Problem =>
In the listing below, pick out lines with "ГЕЛЬ".

-------- Record excerpts

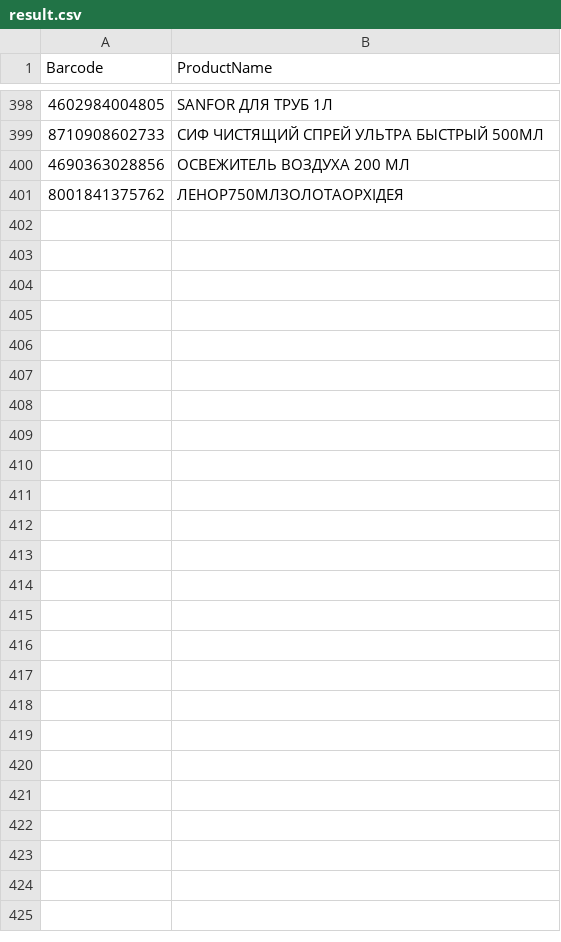
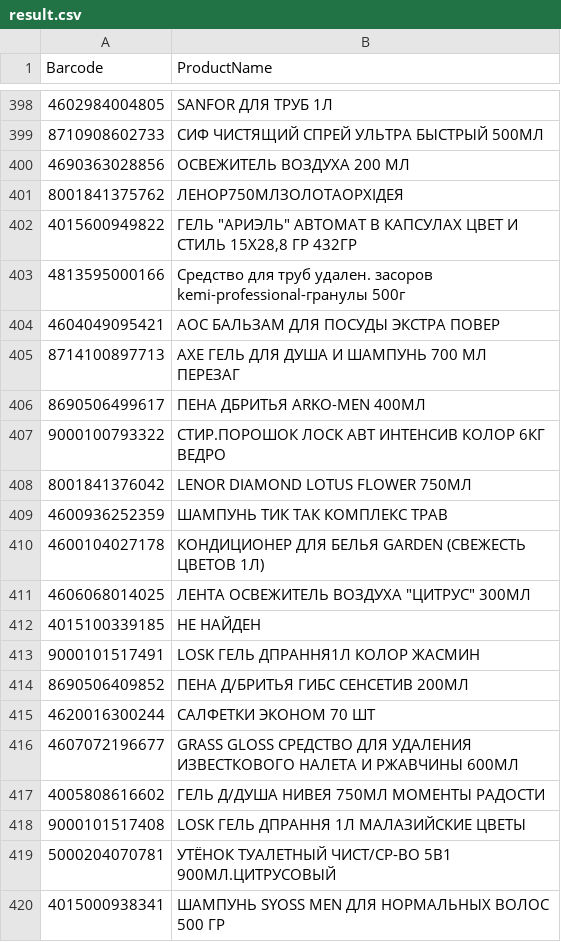
Before and after one commit to DanielNut/ProductNameByBarcode, a CSV file: result.csv, drawn as a sheet; only a part is shown, gaps mark what is left out.

Commit message:
data update

```diff
--- a/result.csv
+++ b/result.csv
@@ -402 +402,20 @@ Barcode	ProductName
 8001841375762	 ЛЕНОР750МЛЗОЛОТАОРХІДЕЯ
+4015600949822	" ГЕЛЬ ""АРИЭЛЬ"" АВТОМАТ В КАПСУЛАХ ЦВЕТ И СТИЛЬ 15Х28,8 ГР  432ГР"
+4813595000166	Средство для труб удален. засоров kemi-professional-гранулы 500г
+4604049095421	 АОС БАЛЬЗАМ ДЛЯ ПОСУДЫ ЭКСТРА ПОВЕР
+8714100897713	 АХЕ ГЕЛЬ ДЛЯ ДУША И ШАМПУНЬ 700 МЛ ПЕРЕЗАГ
+8690506499617	 ПЕНА ДБРИТЬЯ ARKO-MEN 400МЛ
+9000100793322	 СТИР.ПОРОШОК ЛОСК АВТ ИНТЕНСИВ КОЛОР 6КГ ВЕДРО
+8001841376042	 LENOR DIAMOND LOTUS FLOWER 750МЛ
+4600936252359	 ШАМПУНЬ ТИК ТАК КОМПЛЕКС ТРАВ
+4600104027178	 КОНДИЦИОНЕР ДЛЯ БЕЛЬЯ GARDEN (СВЕЖЕСТЬ ЦВЕТОВ 1Л)
+4606068014025	" ЛЕНТА ОСВЕЖИТЕЛЬ ВОЗДУХА ""ЦИТРУС"" 300МЛ"
+4015100339185	 НЕ НАЙДЕН
+9000101517491	 LOSK ГЕЛЬ ДПРАННЯ1Л КОЛОР ЖАСМИН
+8690506409852	 ПЕНА Д/БРИТЬЯ ГИБС СЕНСЕТИВ 200МЛ
+4620016300244	 САЛФЕТКИ ЭКОНОМ 70 ШТ
+4607072196677	 GRASS GLOSS СРЕДСТВО ДЛЯ УДАЛЕНИЯ ИЗВЕСТКОВОГО НАЛЕТА И РЖАВЧИНЫ 600МЛ
+4005808616602	 ГЕЛЬ Д/ДУША НИВЕЯ 750МЛ  МОМЕНТЫ РАДОСТИ
+9000101517408	 LOSK ГЕЛЬ ДПРАННЯ 1Л МАЛАЗИЙСКИЕ ЦВЕТЫ
+5000204070781	УТЁНОК ТУАЛЕТНЫЙ ЧИСТ/СР-ВО 5В1 900МЛ.ЦИТРУСОВЫЙ
+4015000938341	ШАМПУНЬ SYOSS MEN ДЛЯ НОРМАЛЬНЫХ ВОЛОС 500 ГР
```
Also changed, not shown: 1 other file.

----------------

Result below =>
+4015600949822	" ГЕЛЬ ""АРИЭЛЬ"" АВТОМАТ В КАПСУЛАХ ЦВЕТ И СТИЛЬ 15Х28,8 ГР  432ГР"
+8714100897713	 АХЕ ГЕЛЬ ДЛЯ ДУША И ШАМПУНЬ 700 МЛ ПЕРЕЗАГ
+9000101517491	 LOSK ГЕЛЬ ДПРАННЯ1Л КОЛОР ЖАСМИН
+4005808616602	 ГЕЛЬ Д/ДУША НИВЕЯ 750МЛ  МОМЕНТЫ РАДОСТИ
+9000101517408	 LOSK ГЕЛЬ ДПРАННЯ 1Л МАЛАЗИЙСКИЕ ЦВЕТЫ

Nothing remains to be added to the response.